Undivided Attention

MaryAnn McKibben Dana continues to help us rethink how we ponder and use time peaceour time, as a lovely crowd of Mid-Americans gather here in Kansas City at an event called OASIS.

When MA says that she’s stopped (or is trying to stop) using the terms “super busy” or “crazy busy” to describe her life, I remember that I’ve used those terms to describe my schedule about a dozen times already that day.

Instead, how about saying that life is full, life is abundant, life is . . . complicated even.  What if we shift our thinking to imagine that we are luxuriating in time.

So . . .
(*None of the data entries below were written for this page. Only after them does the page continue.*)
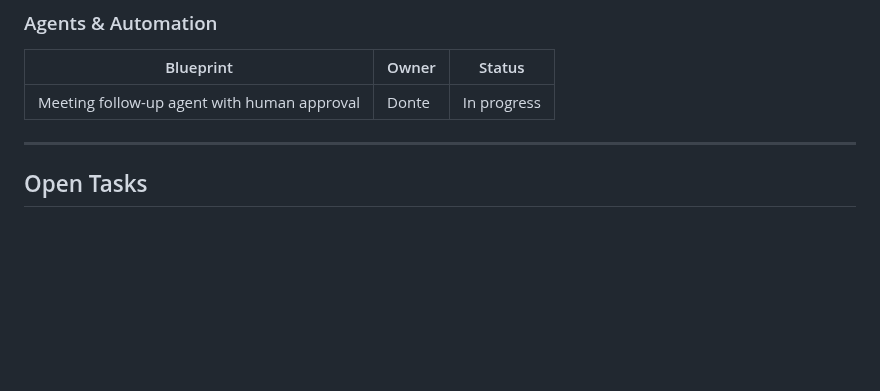
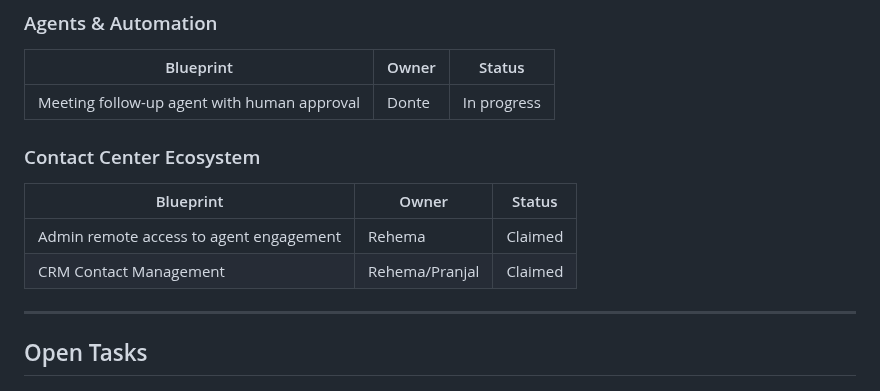
Before and after one commit to zoom/blueprints, a Markdown page: PROJECT.md, the part around the change. GitHub-like rendering; blank space fills up the shorter version.

Commit message:
CXE additions

```diff
--- a/PROJECT.md
+++ b/PROJECT.md
@@ -176,6 +176,14 @@
 |-----------|-------|--------|
 | Meeting follow-up agent with human approval | Donte | In progress |
 
+
+### Contact Center Ecosystem
+
+| Blueprint | Owner | Status |
+|-----------|-------|--------|
+| Admin remote access to agent engagement | Rehema | Claimed |
+| CRM Contact Management | Rehema/Pranjal | Claimed |
+
 ---
 
 ## Open Tasks
```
I didn’t take my Sabbath last week because there was a training I was expected to attend – and I didn’t even mind that (much.)  My Sabbath is Friday and this event was only offered on Friday, so there you go.  That would not have been a problem except that Saturday and Sunday were also booked solid.  Very. Abundant.
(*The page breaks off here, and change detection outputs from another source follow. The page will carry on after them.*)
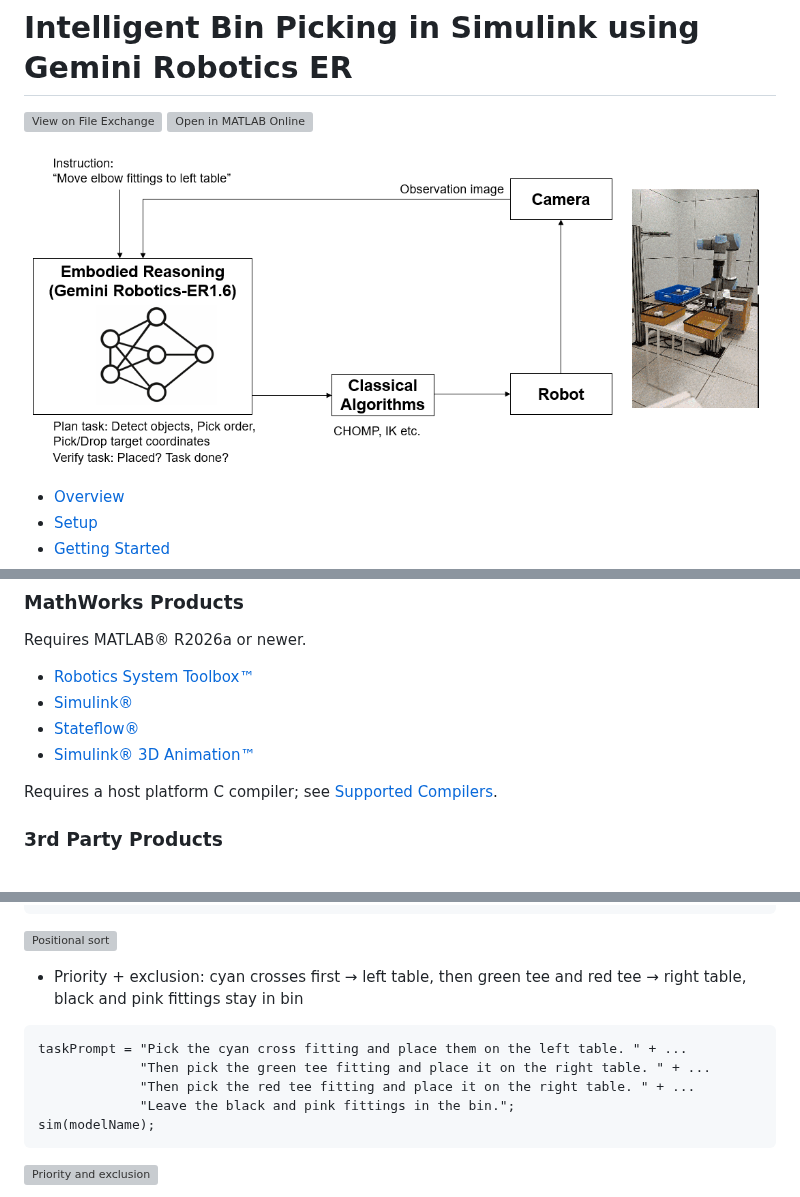
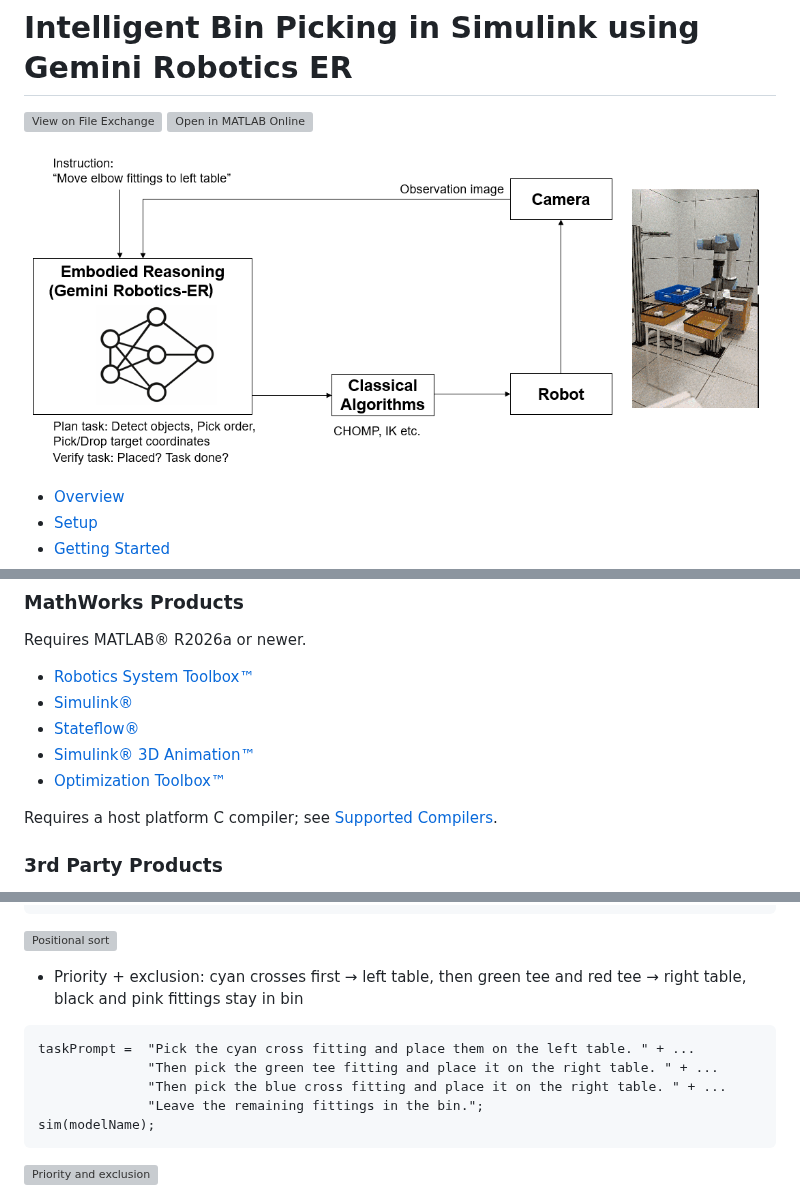
Before and after one commit to mathworks/gemini-robotics-er-simulink, a Markdown page: README.md, 3 parts joined by grey strips. Drawn GitHub-style; pictures changed too: images/EmbodiedReasoningArchitecture.png; grey boxes are pictures that could not be loaded.

````diff
--- a/README.md
+++ b/README.md
@@ -37,6 +37,8 @@ Requires MATLAB&reg; R2026a or newer.
 - [Simulink&reg;](https://www.mathworks.com/products/simulink.html)
 - [Stateflow&reg;](https://www.mathworks.com/products/stateflow.html)
 - [Simulink&reg; 3D Animation&trade;](https://www.mathworks.com/products/3d-animation.html)
+- [Optimization Toolbox&trade;](https://www.mathworks.com/products/optimization.html)
+
 
 Requires a host platform C compiler; see [Supported Compilers](https://www.mathworks.com/support/requirements/supported-compilers.html).
 
@@ -119,10 +121,10 @@ sim(modelName);
 
 - Priority + exclusion: cyan crosses first → left table, then green tee and red tee → right table, black and pink fittings stay in bin
 ```matlab
-taskPrompt = "Pick the cyan cross fitting and place them on the left table. " + ...
-             "Then pick the green tee fitting and place it on the right table. " + ...
-             "Then pick the red tee fitting and place it on the right table. " + ...
-             "Leave the black and pink fittings in the bin.";
+taskPrompt =  "Pick the cyan cross fitting and place them on the left table. " + ...
+              "Then pick the green tee fitting and place it on the right table. " + ...
+              "Then pick the blue cross fitting and place it on the right table. " + ...
+              "Leave the remaining fittings in the bin.";
 sim(modelName);
 ```
 ![Priority and exclusion](results/priority.gif)
````
Also changed, not shown: 2 other files.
One of the things I spent my time doing Saturday was to sit and listen to individuals who are elders in a conflicted church.  We scheduled individual time for each to sit with me and say whatever they needed to say.  Without my tongue in my cheek, I can honestly say that I luxuriated in that time.  Undivided attention – if we recognize that’s what’s happening – is healing.  Yes, it takes time, but it is unadulterated pleasure – looking at someone’s face, listening to their frustrations/questions/anger, connecting with them as my actual brother or sister in Christ.  We are all on the same team, loved by the same God.  Even undivided attention touched by conflict can be nourishing.

But then we need to rest our brains.  Often this is the part we do kicking and screaming. Or engaging in something “restful” that feeds an addiction.  More about that tomorrow.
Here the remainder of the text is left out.